-- Opening Marker --

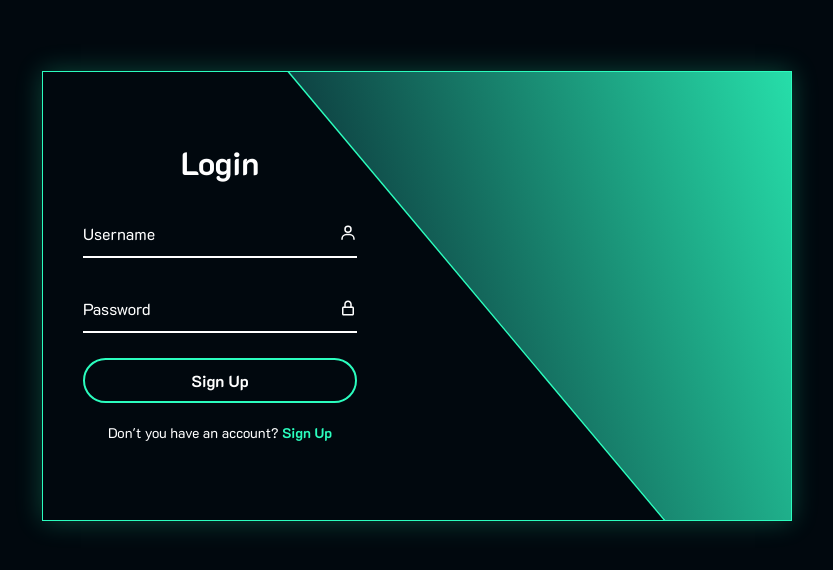
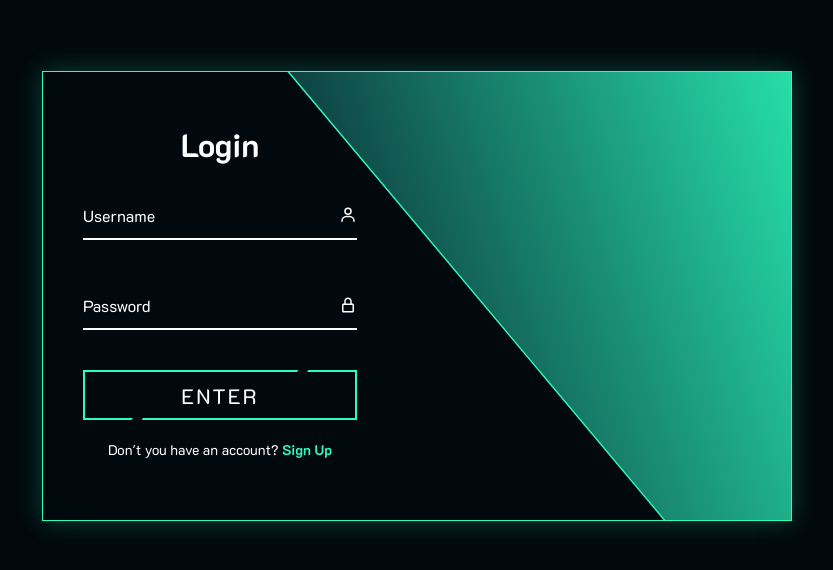
Before and after one commit to EsdrasFy/notes, a React (Create React App) app: page / in a window 1280 px wide. Shown: the part 104-674 px from the top of the page, without its empty margins (223-1056 px from the left). Built offline with nearby package versions, Linux system fonts and the light colour scheme.

Commit message:
Add Loading

```diff
--- a/src/Components/FormLogin/index.css
+++ b/src/Components/FormLogin/index.css
@@ -1,16 +1,3 @@
-.submitLogin {
-  position: relative;
-  width: 100%;
-  height: 45px;
-  background-color: transparent;
-  border: 2px solid #2bfdbe;
-  outline: none;
-  border-radius: 40px;
-  cursor: pointer;
-  font-size: 16px;
-  font-weight: bold;
-  color: white;
-}
 .form-box .logreg-link {
   font-size: 14px;
   color: #fff;
@@ -41,12 +28,12 @@
   right: 0;
   text-align: right;
   padding: 0 40px 60px 150px;
-  animation:  loginLayout2 0.7s ease-in-out;
+  animation: loginLayout2 0.7s ease-in-out;
 }
 .wrapperLogin .form-box.login {
   left: 0;
   padding: 0 60px 0 40px;
-  animation:  loginLayout 0.7s ease-in-out;
+  animation: loginLayout 0.7s ease-in-out;
 }
 @keyframes loginLayout {
   to {
@@ -64,3 +51,97 @@
     transform: translateX(120%);
   }
 }
+.nada {
+  position: relative;
+  background-color: #2bfdbe;
+  color: #fff;
+  text-decoration: none;
+  text-transform: uppercase;
+  font-size: 1.3em;
+  letter-spacing: 0.1em;
+  font-weight: 400;
+  transition: 0.3s linear;
+  width: 100% !important;
+  height: 50px;
+  outline: none;
+  border: none;
+  margin-bottom: 10px;
+  cursor: pointer;
+
+  display: flex;
+  align-items: center;
+  justify-content: center;
+}
+
+.nada:hover {
+  color: #fff;
+  background: #2bfdbe;
+  box-shadow: 0 0  10px #2bfdbe;
+  font-size: 1.2em;
+}
+
+.nada::before {
+  content: "";
+  position: absolute;
+  inset: 2px;
+  background-color: #01080e;
+}
+
+.nada span {
+  position: relative;
+  z-index: 1;
+}
+
+.nada i {
+  position: absolute;
+  inset: 0;
+  display: block;
+}
+
+.nada i::before {
+  content: "";
+  position: absolute;
+  top: 0;
+  left: 80%;
+  width: 10px;
+  height: 4px;
+  background-color: #01080e;
+  transform: translateX(-50%) skewX(325deg);
+  transition: 0.5s;
+}
+
+.nada:hover i:before {
+  width: 20px;
+  left: 20%;
+}
+
+.nada i::after {
+  content: "";
+  position: absolute;
+  bottom: 0;
+  left: 20%;
+  width: 10px;
+  height: 4px;
+  background-color: #01080e;
+  transform: translateX(-50%) skewX(325deg);
+  transition: 0.5s;
+}
+
+.nada:hover i::after {
+  width: 20px;
+  left: 80%;
+}
+.loading {
+    width: 30px;
+    height: 30px;
+    border: 4px solid #2bfdbe;
+    border-top: 4px solid transparent;
+    border-radius: 50%;
+    animation: spin 1s linear infinite;
+    display: block;
+}
+
+@keyframes spin {
+    0% { transform: rotate(0deg); }
+    100% { transform: rotate(360deg); }
+}
--- a/src/Components/FormLogin/index.js
+++ b/src/Components/FormLogin/index.js
@@ -2,12 +2,15 @@ import React, { useState } from "react";
 import "./index.css";
 import { BiLockAlt, BiUser } from "react-icons/bi";
 import axios from "axios";
+
 function FormLogin({ ShowRegisterOrLogin }) {
   const [password, setPassword] = useState("");
   const [username, setUsername] = useState("");
+  const [loading, setLoading] = useState(false); // Inicialmente, o loading está desativado
 
   const handleSubmit = async (e) => {
     e.preventDefault();
+    setLoading(true); // Ative o estado de loading ao enviar o formulário
     try {
       const response = await axios.post(
         "https://back-notes-fen6.onrender.com/req/login",
@@ -24,8 +27,11 @@ function FormLogin({ ShowRegisterOrLogin }) {
       localStorage.setItem("username", username);
     } catch (error) {
       console.error("Erro ao salvar:", error);
+    } finally {
+      setLoading(false);
     }
   };
+
   return (
     <>
       <div className="form-box login">
@@ -53,8 +59,9 @@ function FormLogin({ ShowRegisterOrLogin }) {
             <label>Password</label>
             <BiLockAlt className="iconLogin" />
           </div>
-          <button type="submit" className="submitLogin animation">
-            Sign Up
+          <button className="nada animation" type="submit" disabled={loading}>
+            {loading ? <span className="loading"></span> : <span>Enter</span>}
+            <i></i>
           </button>
           <div className="logreg-link animation">
             <p>
--- a/src/Components/Login/index.css
+++ b/src/Components/Login/index.css
@@ -43,7 +43,7 @@
   position: relative;
   width: 100%;
   height: 50px;
-  margin: 25px 0;
+  margin: 25px 0 40px 0;
 }
 .input-box input {
   width: 100%;
--- a/src/Components/Register/index.js
+++ b/src/Components/Register/index.js
@@ -1,4 +1,4 @@
-import React, { useState } from "react";
+import React, { useState, useEffect } from "react";
 import "./index.css";
 import { BiEnvelope, BiLockAlt, BiUser } from "react-icons/bi";
 import axios from "axios";
@@ -7,21 +7,60 @@ function Register({ ShowRegisterOrLogin }) {
   const [username, setUsername] = useState("");
   const [password, setPassword] = useState("");
   const [email, setEmail] = useState("");
-  const [error, setError] = useState(""); // Estado para lidar com erros
+  const [error, setError] = useState("");
+  const [loading, setLoading] = useState(false);
+  const [isSubmitting, setIsSubmitting] = useState(false); // Adicione uma variável para controlar o envio
+
+  useEffect(() => {
+    // Quando isSubmitting for definido como false, reative o botão de registro
+    if (!isSubmitting) {
+      setLoading(false);
+    }
+  }, [isSubmitting]);
 
   const handleSubmit = async (e) => {
     e.preventDefault();
     try {
+      if (isSubmitting) {
+        // Se já estiver enviando, não faça nada
+        return;
+      }
+
+      setIsSubmitting(true); // Defina isSubmitting como true para bloquear envios adicionais
+      setLoading(true);
+
       await axios.post("https://back-notes-fen6.onrender.com/register", {
         username: username,
         email: email,
         password: password,
       });
-      // Lidar com o registro bem-sucedido, por exemplo, redirecionar para a página de login
-      ShowRegisterOrLogin(); // Função para alternar entre registro e login
+      try {
+        const response = await axios.post(
+          "https://back-notes-fen6.onrender.com/req/login",
+          {
+            username: username,
+            password: password,
+          }
+        );
+
+        const data = response.data;
+        const token = data.token;
+
+        localStorage.setItem("tokenLogin", token);
+        localStorage.setItem("username", username);
+      } catch (error) {
+        console.error("Erro ao salvar:", error);
+      }
+      setTimeout(() => {
+        setIsSubmitting(false);
+      }, 2000);
+
+      ShowRegisterOrLogin();
     } catch (error) {
       console.error("Erro ao salvar:", error);
-      setError("Erro ao registrar usuário."); // Defina a mensagem de erro
+      setError("Erro ao registrar usuário.");
+    } finally {
+      setLoading(false);
     }
   };
 
@@ -60,8 +99,21 @@ function Register({ ShowRegisterOrLogin }) {
             <label>Password</label>
             <BiLockAlt className="iconLogin" />
           </div>
-          <button type="submit" className="submitLogin">
-            Sign Up
+          <button
+            type="submit"
+            className="nada2"
+            style={{ color: "#fff" }}
+            disabled={isSubmitting}
+          >
+            {loading ? (
+              <span className="loading"></span>
+            ) : (
+              <>
+                {" "}
+                <span>Sign Up</span>
+                <i></i>
+              </>
+            )}
           </button>
           {error && <p className="error-message">{error}</p>}{" "}
           <div className="logreg-link">
--- a/src/Components/Todo/index.js
+++ b/src/Components/Todo/index.js
@@ -5,17 +5,20 @@ import Header from "../Header";
 import "./index.css";
 import FormTodo from "../FormTodo";
 import HourAndDate from "../HourAndDate";
-import {AiOutlineClose} from 'react-icons/ai'
+import { AiOutlineClose, AiOutlineLoading3Quarters } from "react-icons/ai";
 
 function Todo() {
   const token = localStorage.getItem("tokenLogin");
 
   const [allNotes, setAllNotes] = useState([]);
   const [username] = useState(localStorage.getItem("username") || null);
+  const [loading, setLoading] = useState(true); // Adicione um estado de loading
 
   const apiUrl = `https://back-notes-fen6.onrender.com/auth/${username}`;
 
   const getAllNotes = async () => {
+    setLoading(true);
+
     if (token) {
       const axiosConfig = {
         headers: {
@@ -27,15 +30,19 @@ function Todo() {
         setAllNotes(res.data.user.notes);
       } catch (error) {
         console.error("Erro ao buscar notas:", error);
+      } finally {
+        setLoading(false);
       }
     }
   };
 
   useEffect(() => {
     getAllNotes();
-  },);
+  }, []);
 
   const handleDeletePost = async (id) => {
+    setLoading(true); // Ative o estado de loading ao excluir uma nota
+
     const deletedNote = await axios.delete(
       `https://back-notes-fen6.onrender.com/users/${username}/${id}`
     );
@@ -43,6 +50,8 @@ function Todo() {
     if (deletedNote) {
       setAllNotes(allNotes.filter((item) => item._id !== id));
     }
+
+    setLoading(false);
   };
 
   return (
@@ -51,10 +60,17 @@ function Todo() {
         <Header />
         <div className="subHeader">
           <FormTodo setAllNotes={setAllNotes} allNotes={allNotes} />
-          <AiOutlineClose className="xis"/>
+          <AiOutlineClose className="xis" />
           <HourAndDate />
         </div>
         <main>
+          {loading ? (
+            <div className="divLoading">
+              <AiOutlineLoading3Quarters
+                className="loading-spinner"
+              />
+            </div>
+          ) : (
             <ul>
               {allNotes.map((item) => (
                 <Note
@@ -67,6 +83,7 @@ function Todo() {
                 />
               ))}
             </ul>
+          )}
         </main>
       </div>
     </section>
@@ -74,123 +91,3 @@ function Todo() {
 }
 
 export default Todo;
-
-//
-// import React, { useState, useEffect } from "react";
-// import Note from "../Note";
-// import RadioButton from "../RadioButton";
-// import axios from "axios";
-// import Header from "../Header";
-
-// import "./index.css";
-
-// function Todo() {
-//   const token = localStorage.getItem("tokenLogin");
-//   // const username = localStorage.getItem("username");
-//   const [title, setTitles] = useState("");
-//   const [noteAdd, setNoteAdd] = useState("");
-//   const [allNotes, setAllNotes] = useState([]);
-//   const [username] = useState(localStorage.getItem("username") || null);
-
-//   const apiUrl = `http://localhost:3333/auth/${username}`;
-
-//   const getAllNotes = async () => {
-//     if (token) {
-//       const axiosConfig = {
-//         headers: {
-//           Authorization: `Bearer ${token}`,
-//         },
-//       };
-//       try {
-//         const res = await axios.get(apiUrl, axiosConfig);
-//         setAllNotes(res.data.user.notes);
-//       } catch (error) {
-//         console.error("Erro ao buscar notas:", error);
-//       }
-//     }
-//   };
-
-//   useEffect(() => {
-//     getAllNotes();
-//   },);
-//   const handleSubmit = async (e) => {
-//     e.preventDefault();
-//     const resp = await axios.post("http://localhost:3333/notes/nando", {
-//       title: title,
-//       note: noteAdd,
-//       priority: false,
-//     });
-//     setNoteAdd("");
-//     setTitles("");
-//     console.log(noteAdd);
-//     setAllNotes([...allNotes, resp.data]);
-//   };
-//   const handleDeletePost = async (id) => {
-//     const deletedNote = await axios.delete(
-//       `http://localhost:3333/users/nando/${id}`
-//     );
-
-//     if (deletedNote) {
-//       setAllNotes(allNotes.filter((item) => item._id !== id));
-//     }
-//   };
-
-//   return (
-//     <div className="App">
-//       <Header />
-//       <aside>
-//         <strong>Caderno de Notas</strong>
-//         <form onSubmit={handleSubmit}>
-//           <div className="input-block">
-//             <label htmlFor="title">Titulo da Anotação</label>
-//             <input
-//               type="text"
-//               id="title"
-//               required
-//               value={title}
-//               onChange={(e) => setTitles(e.target.value)}
-//               maxLength="30"
-//               spellCheck={false}
-//             />
-//           </div>
-//           <div className="input-block">
-//             <label htmlFor="nota">Anotações</label>
-//             <textarea
-//               id="nota"
-//               required
-//               value={noteAdd}
-//               onChange={(e) => setNoteAdd(e.target.value)}
-//               spellCheck={false}
-//             ></textarea>
-//           </div>
-//           <button
-//             type="submit"
-//             style={{
-//               background:
-//                 title.length > 0 && noteAdd.length > 0 ? "#2bfdbe" : "#55cf9c",
-//             }}
-//           >
-//             Salvar
-//           </button>
-//           <RadioButton />
-//         </form>
-//       </aside>
-//       <main>
-//         <ul>
-//           {allNotes.map((item) => (
-//             <Note
-//               key={item._id}
-//               title={item.title}
-//               notes={item.note}
-//               id={item._id}
-//               priority={item.priority}
-//               handleDeletePost={handleDeletePost}
-//             />
-//           ))}
-//         </ul>
-//       </main>
-//     </div>
-//   );
-// }
-
-// export default Todo;
--- a/src/main.css
+++ b/src/main.css
@@ -8,4 +8,5 @@ main ul {
 }
 main{
   padding-bottom: 50px;
+
 }
```
Also changed, not shown: src/Components/Header/index.css (+14 -0 lines), src/Components/Register/index.css (+92 -0 lines), src/Components/Todo/index.css (+28 -5 lines). Lines whose indentation alone changed are shown as unchanged.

-- Closing Marker --

TASK INSTRUCTIONS — Extract every line above that contains the word "apiUrl".

RESULT OF THE EXERCISE —
   const apiUrl = `https://back-notes-fen6.onrender.com/auth/${username}`;
-//   const apiUrl = `http://localhost:3333/auth/${username}`;
-//         const res = await axios.get(apiUrl, axiosConfig);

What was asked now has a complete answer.